Case: Gustavo A. Garcia and Jorge Mejia v. George’s Crane Service Inc., Gregorio Gonzalez, RC Construction & Investments Inc., and Florida Erectors.
Case nos: 06-27692 and 06-27690 Description: Workplace negligence
Filing date: Dec. 21, 2006 Trial date: May 18-29, 2009
Verdict amount: $3.6 million
Settlement amounts: $2.4 million
Judges: Miami-Dade Circuit Judges Mark King Leban, who handled the settlement and trial, and Ivan Fernandez, who was originally assigned the case.
Plaintiff attorneys: Brett Panter and David Sampedro, Panter Panter & Sampedro, Miami
Defense attorneys: Francisco Angones, Angones McClure & Garcia, Miami; Arthur Cohen, Arthur Cohen P.A., Pembroke Pines
Details: Gustavo Garcia and Jorge Mejia were working as temporary employees at a Miami construction site at 2157 NW 18th Terrace, helping a crane operator as a crane lifted large concrete beams to be used on an apartment building in December 2006.

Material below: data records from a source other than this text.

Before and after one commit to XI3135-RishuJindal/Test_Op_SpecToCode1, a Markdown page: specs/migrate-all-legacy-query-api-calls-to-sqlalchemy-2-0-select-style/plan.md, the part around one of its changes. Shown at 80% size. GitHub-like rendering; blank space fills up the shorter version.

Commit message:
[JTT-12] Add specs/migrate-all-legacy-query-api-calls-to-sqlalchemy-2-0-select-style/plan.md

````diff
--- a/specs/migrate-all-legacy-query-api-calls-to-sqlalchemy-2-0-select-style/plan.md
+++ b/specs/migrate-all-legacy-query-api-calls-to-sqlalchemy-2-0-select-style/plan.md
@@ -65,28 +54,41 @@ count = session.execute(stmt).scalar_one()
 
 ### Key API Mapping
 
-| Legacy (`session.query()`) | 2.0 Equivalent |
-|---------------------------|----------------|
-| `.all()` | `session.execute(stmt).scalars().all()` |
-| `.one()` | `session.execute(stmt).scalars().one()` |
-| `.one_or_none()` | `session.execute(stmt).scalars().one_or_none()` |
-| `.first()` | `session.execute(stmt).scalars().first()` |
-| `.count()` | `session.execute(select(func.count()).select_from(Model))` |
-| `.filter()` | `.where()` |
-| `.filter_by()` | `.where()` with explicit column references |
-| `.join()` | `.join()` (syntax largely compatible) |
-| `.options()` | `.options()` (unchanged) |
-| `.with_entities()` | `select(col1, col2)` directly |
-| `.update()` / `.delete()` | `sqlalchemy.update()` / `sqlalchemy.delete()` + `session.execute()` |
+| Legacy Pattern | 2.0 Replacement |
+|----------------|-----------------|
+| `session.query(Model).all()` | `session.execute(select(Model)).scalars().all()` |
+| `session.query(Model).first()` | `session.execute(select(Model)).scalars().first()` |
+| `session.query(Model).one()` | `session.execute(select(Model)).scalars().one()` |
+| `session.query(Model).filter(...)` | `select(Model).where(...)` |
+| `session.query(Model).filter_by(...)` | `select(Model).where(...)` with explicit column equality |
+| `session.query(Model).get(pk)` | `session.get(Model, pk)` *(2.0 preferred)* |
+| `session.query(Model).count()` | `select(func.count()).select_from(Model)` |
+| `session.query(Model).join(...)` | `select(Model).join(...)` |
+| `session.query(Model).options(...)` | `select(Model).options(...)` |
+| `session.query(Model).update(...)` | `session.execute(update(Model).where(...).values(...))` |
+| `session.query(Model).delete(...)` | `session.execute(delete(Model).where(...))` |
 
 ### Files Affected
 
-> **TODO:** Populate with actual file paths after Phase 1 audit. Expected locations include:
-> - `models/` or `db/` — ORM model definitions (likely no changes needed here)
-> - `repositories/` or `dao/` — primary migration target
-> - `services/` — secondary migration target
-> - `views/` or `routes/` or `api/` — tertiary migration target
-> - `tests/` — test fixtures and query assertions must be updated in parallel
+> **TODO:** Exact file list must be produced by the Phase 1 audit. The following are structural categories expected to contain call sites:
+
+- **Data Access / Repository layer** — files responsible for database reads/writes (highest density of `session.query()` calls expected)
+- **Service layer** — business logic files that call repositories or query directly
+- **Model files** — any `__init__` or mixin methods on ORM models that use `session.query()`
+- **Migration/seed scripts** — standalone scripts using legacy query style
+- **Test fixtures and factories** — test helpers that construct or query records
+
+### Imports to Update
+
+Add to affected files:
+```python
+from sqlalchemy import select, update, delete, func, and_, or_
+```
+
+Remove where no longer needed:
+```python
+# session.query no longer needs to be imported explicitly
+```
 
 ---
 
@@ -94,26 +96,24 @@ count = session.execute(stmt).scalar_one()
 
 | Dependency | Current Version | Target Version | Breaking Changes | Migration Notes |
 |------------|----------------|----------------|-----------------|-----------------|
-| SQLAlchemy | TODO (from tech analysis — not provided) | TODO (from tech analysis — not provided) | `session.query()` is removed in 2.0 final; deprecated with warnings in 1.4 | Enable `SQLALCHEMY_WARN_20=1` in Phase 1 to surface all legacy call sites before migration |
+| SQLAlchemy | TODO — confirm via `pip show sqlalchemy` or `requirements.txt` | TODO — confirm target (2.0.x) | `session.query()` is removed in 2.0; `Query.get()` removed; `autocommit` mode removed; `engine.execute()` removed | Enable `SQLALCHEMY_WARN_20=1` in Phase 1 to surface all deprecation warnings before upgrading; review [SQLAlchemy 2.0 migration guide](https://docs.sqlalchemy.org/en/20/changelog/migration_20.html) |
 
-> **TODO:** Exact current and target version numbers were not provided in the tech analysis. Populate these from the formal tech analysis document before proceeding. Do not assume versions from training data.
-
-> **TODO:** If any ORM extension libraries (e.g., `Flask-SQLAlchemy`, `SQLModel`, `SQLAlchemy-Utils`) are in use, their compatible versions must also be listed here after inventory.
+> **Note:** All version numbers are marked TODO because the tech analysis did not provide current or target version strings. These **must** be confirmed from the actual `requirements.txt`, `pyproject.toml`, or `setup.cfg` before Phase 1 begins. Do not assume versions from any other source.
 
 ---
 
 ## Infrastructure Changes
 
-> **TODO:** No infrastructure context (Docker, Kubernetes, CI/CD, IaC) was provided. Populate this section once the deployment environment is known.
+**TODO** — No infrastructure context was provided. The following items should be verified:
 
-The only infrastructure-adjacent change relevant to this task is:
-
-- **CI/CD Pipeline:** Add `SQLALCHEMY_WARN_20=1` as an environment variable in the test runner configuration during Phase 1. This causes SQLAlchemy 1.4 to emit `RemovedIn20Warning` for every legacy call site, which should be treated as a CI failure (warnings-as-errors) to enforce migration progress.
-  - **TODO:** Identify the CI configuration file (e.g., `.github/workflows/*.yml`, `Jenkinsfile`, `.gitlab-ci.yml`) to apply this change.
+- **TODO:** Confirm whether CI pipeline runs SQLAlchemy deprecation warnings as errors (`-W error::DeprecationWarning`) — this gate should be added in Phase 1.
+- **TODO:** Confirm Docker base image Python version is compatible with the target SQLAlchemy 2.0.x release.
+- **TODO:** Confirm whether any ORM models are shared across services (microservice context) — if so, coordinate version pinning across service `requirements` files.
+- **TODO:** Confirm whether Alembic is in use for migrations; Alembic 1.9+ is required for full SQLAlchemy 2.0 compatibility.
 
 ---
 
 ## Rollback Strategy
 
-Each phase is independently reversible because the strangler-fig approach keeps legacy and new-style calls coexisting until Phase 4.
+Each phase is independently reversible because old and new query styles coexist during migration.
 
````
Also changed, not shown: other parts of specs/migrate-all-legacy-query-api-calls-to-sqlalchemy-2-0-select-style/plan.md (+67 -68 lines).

The operator allowed the cable on his crane to come in contact with an electrical line, shocking Mejia and Garcia. Mejia was knocked unconscious, had a heart attack and suffers memory loss. Garcia lost his right arm and the use of two fingers on his left hand. They sued George’s Crane Service, which owned and operated the crane; RC Construction, the general contractor; Gonzalez, who owned the site at Northwest 22nd Avenue and 18th Terrace; and subcontractor Florida Erectors, which hired George’s Crane. George’s Crane and RC Construction settled, and Gonzalez won summary judgment against both plaintiffs in March. Florida Erectors won summary judgment against Mejia after he pursued a worker’s compensation claim.
Garcia’s claim proceeded to trial against Florida Erectors.
Plaintiff case: Panter and Sampedro argued Florida Erectors failed to properly supervise the crane’s operation, failed to provide a safe working environment, failed to establish a safe system for operating the crane, failed to warn Garcia of the dangers involved, failed to hire safe subcontractors, failed to provide Garcia with adequate tools and failed to properly train its employees. The complaint included a single count against Florida Erectors for negligence.
Defense case: At the trial in May, Angones argued George’s Crane as the crane operator’s employer was responsible for the accident and not Florida Erectors. He had no further comment.
Outcomes: The jury deliberated for six and a half hours before finding negligence by Florida Erectors in the two-week trial. The panel returned a verdict of $3.6 million. Under settlements reached in March, Garcia received $2.1 million. George’s Crane paid $1.65 million and RC Construction paid $450,000. Both companies paid a combined $300,000 to Mejia.
Comments: “You can’t equate any type of verdict, regardless of its size, to losing a part of your body, it’s certainly not going to equate the pain and suffering and the loss that he went through,” Sampedro said. “The verdict reinforces that notion that everyone at a construction site has an obligation to provide those who work there with the tools to safely complete the task that’s assigned.”
Post-settlement: Florida Erectors has filed a motion for a new trial. The parties also are in the process of resolving a declaratory judgment action filed by First Commercial Insurance, which insured Florida Erectors, to determine whether Florida Erectors is covered under a $1 million liability insurance policy. The outcome of the action could affect the collectability of the award.